As far as I was concerned, the main attraction was at the other end of the hall. That's where I found Mold Dog, a perky little black-and-white terrier that spent all day proving he could find a can full of mold. Mold Dog's trainer, Bill Whitstine, ran the Mold Dog show. On the floor of his booth, Whitstine set up a contraption that looked like a chandelier made out of dowels. It had six arms, each with a can at the end. Whitstine took the can of mold, put it on the chandelier rig, then spun the thing like a roulette wheel. On Whitstine's command, Mold Dog would attack the mold can. Although Mold Dog's performance was flawless, I couldn't help thinking, That can could be fulla bacon.
I was in the mood for some science, so I went back to the other end of the hall, and got in line at the Mold Babe booth. While the Mold Babes were preoccupied with their customers, and the customers were busy trying to look down the Mold Babes' shirts, I picked up one of their displays-a Petri dish full of Stachybotrys, the DTM that has made the most money for the trial lawyers. I took a little dab of the deadly Stachy, and rubbed it behind my right ear.
I know, some of you are thinking, How did you know it was Stachybotrys? Well, I didn't. It could have been something from the sauce tray at a Chinese restaurant. I just know what the label said. Besides, if you can't trust the Mold Babes, who can you trust?
I eased back down to the Mold Dog booth, and while he was between can chases, I knelt down beside him. Well, don't you know, the little sumbitch ran over to might right side, jumped up, and gave me an enthusiastic ear job.
"How much for Mold Dog," I asked, convinced he was the real deal. "Twelve thousand five hundred dollars," Whitstine said. "That includes us training two handlers to work with him."
As soon as I heard the price, all I could think about was Mold Dog running out in front of a car, getting snake-bit, or going after the mold in the Jowers garbage disposal. Then I considered the worst-case scenario: I buy Mold Dog, and take him home with me. Wife Brenda meets me at the door and says, "Whatcha got there, Wally?"

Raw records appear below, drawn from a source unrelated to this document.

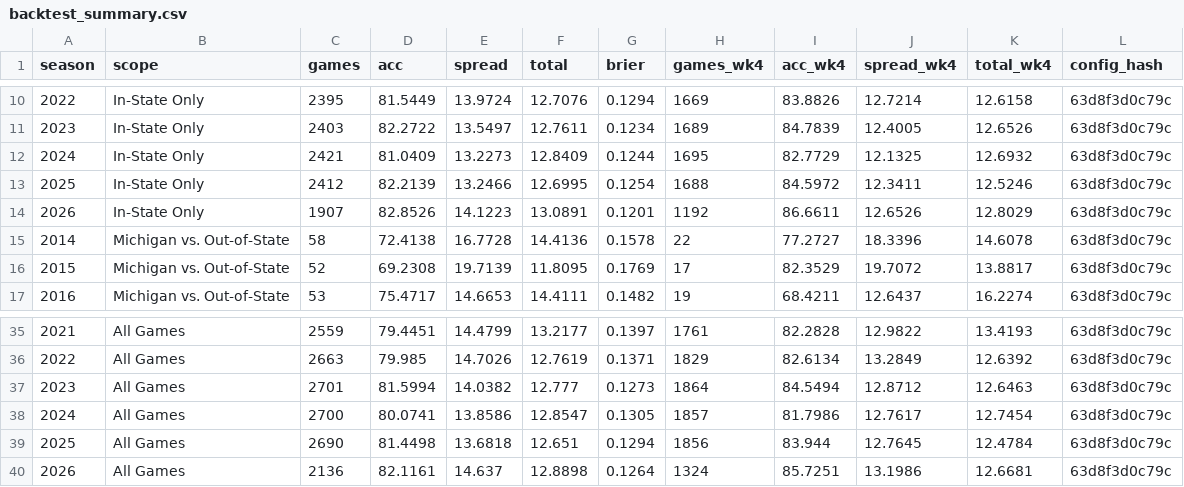
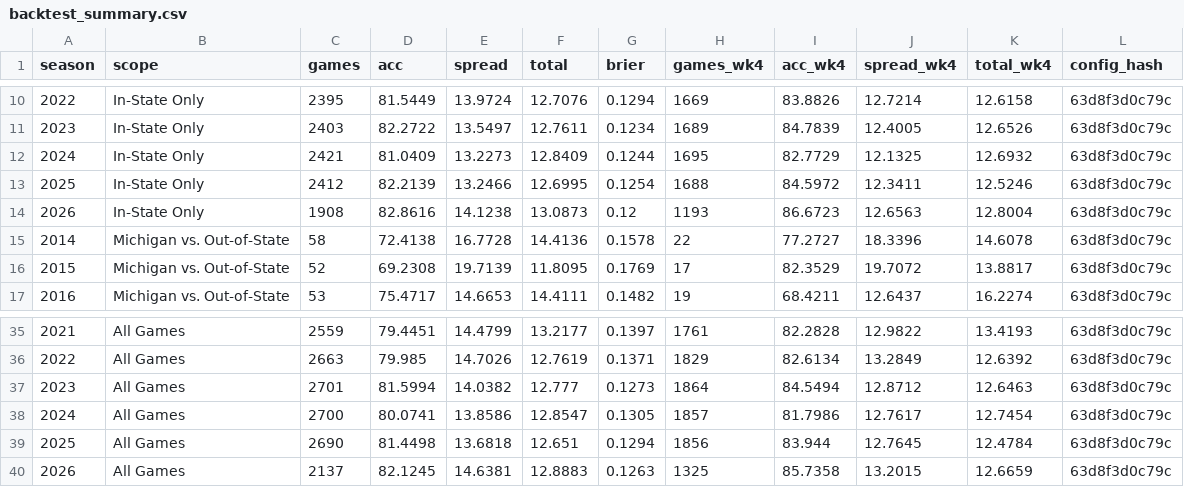
Before and after one commit to YutongHanOfficial/mi-football-predictor, a CSV file: backtest_summary.csv, drawn as a sheet; only a part is shown, gaps mark what is left out; removed rows and columns are numbered as before the commit, all else as after; the diff names each change by its address in the sheet, - before the commit and + after, or states it on an @@ line.

```diff
--- a/backtest_summary.csv
+++ b/backtest_summary.csv
-row 14: 2026 | In-State Only | 1907 | 82.8526 | 14.1223 | 13.0891 | 0.1201 | 1192 | 86.6611 | 12.6526 | 12.8029 | 63d8f3d0c79c
+row 14: 2026 | In-State Only | 1908 | 82.8616 | 14.1238 | 13.0873 | 0.12 | 1193 | 86.6723 | 12.6563 | 12.8004 | 63d8f3d0c79c
-row 40: 2026 | All Games | 2136 | 82.1161 | 14.637 | 12.8898 | 0.1264 | 1324 | 85.7251 | 13.1986 | 12.6681 | 63d8f3d0c79c
+row 40: 2026 | All Games | 2137 | 82.1245 | 14.6381 | 12.8883 | 0.1263 | 1325 | 85.7358 | 13.2015 | 12.6659 | 63d8f3d0c79c
```
Also changed, not shown: games_2026.csv, mhsaa_2026.csv.
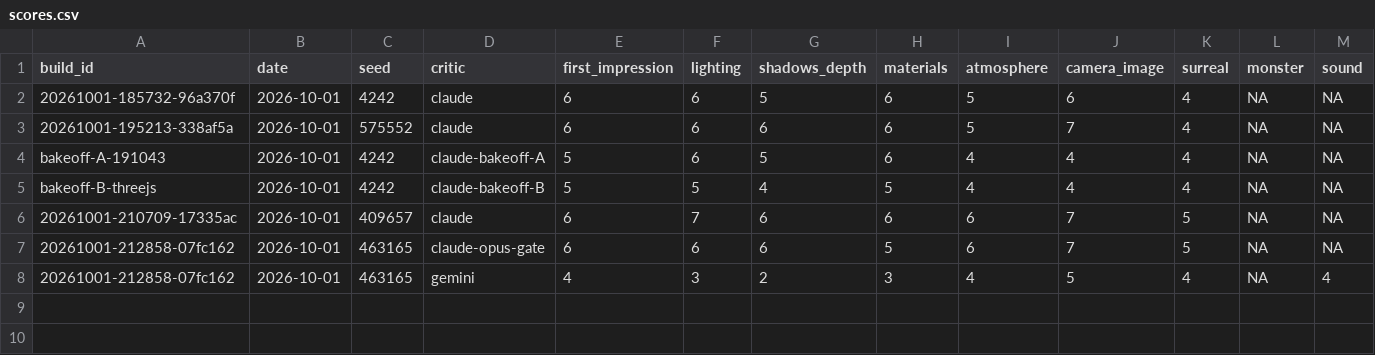
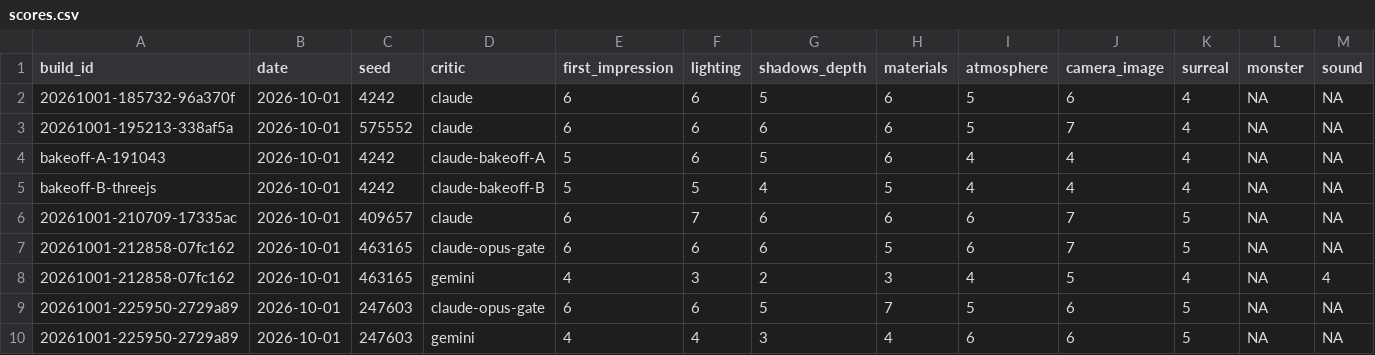
Before and after one commit to Samizdat-Publications/noclip, a CSV file: review/scores.csv, drawn as a sheet; only a part is shown; rows hold the shown columns only; the diff names each change by its address in the sheet, - before the commit and + after, or states it on an @@ line.

```diff
--- a/review/scores.csv
+++ b/review/scores.csv
+row 9: 20261001-225950-2729a89 | 2026-10-01 | 247603 | claude-opus-gate | 6 | 6 | 5 | 7 | 5 | 6 | 5 | NA | NA
+row 10: 20261001-225950-2729a89 | 2026-10-01 | 247603 | gemini | 4 | 4 | 3 | 4 | 6 | 6 | 5 | NA | NA
```
Also changed, not shown: 36 other files.
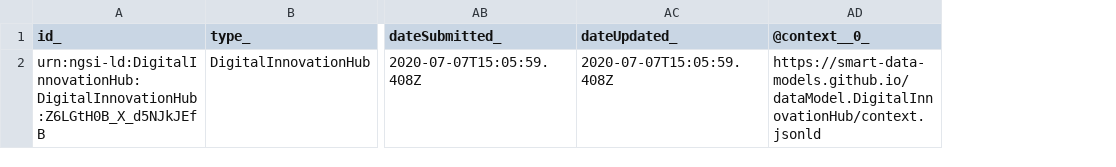
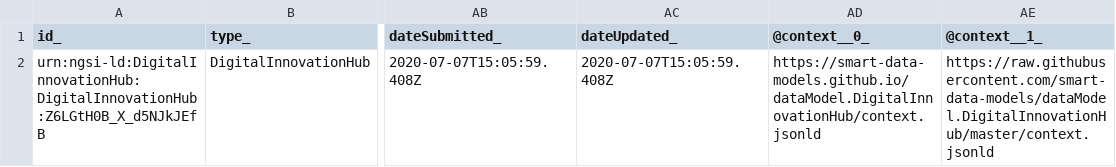
Before and after one commit to smart-data-models/dataModel.DigitalInnovationHub, a CSV file: DigitalInnovationHub/examples/example.jsonld.csv, drawn as a sheet; only a part is shown, gaps mark what is left out; the diff names each change by its address in the sheet, - before the commit and + after, or states it on an @@ line.

Commit message:
Exported example to csv example.jsonld

```diff
--- a/DigitalInnovationHub/examples/example.jsonld.csv
+++ b/DigitalInnovationHub/examples/example.jsonld.csv
+column AE (@context__1_), row 2: https://raw.githubusercontent.com/smart-data-models/dataModel.DigitalInnovationHub/master/context.jsonld
```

"Mold Dog," I say. "Only cost me twelve-five. Guy who sold him to me says I can turn a profit in two weeks. I put him on the credit card." Right about then, I think Brenda would've decided she'd rather have the insurance money than me. And there I would've been-outlived by my Mold Dog.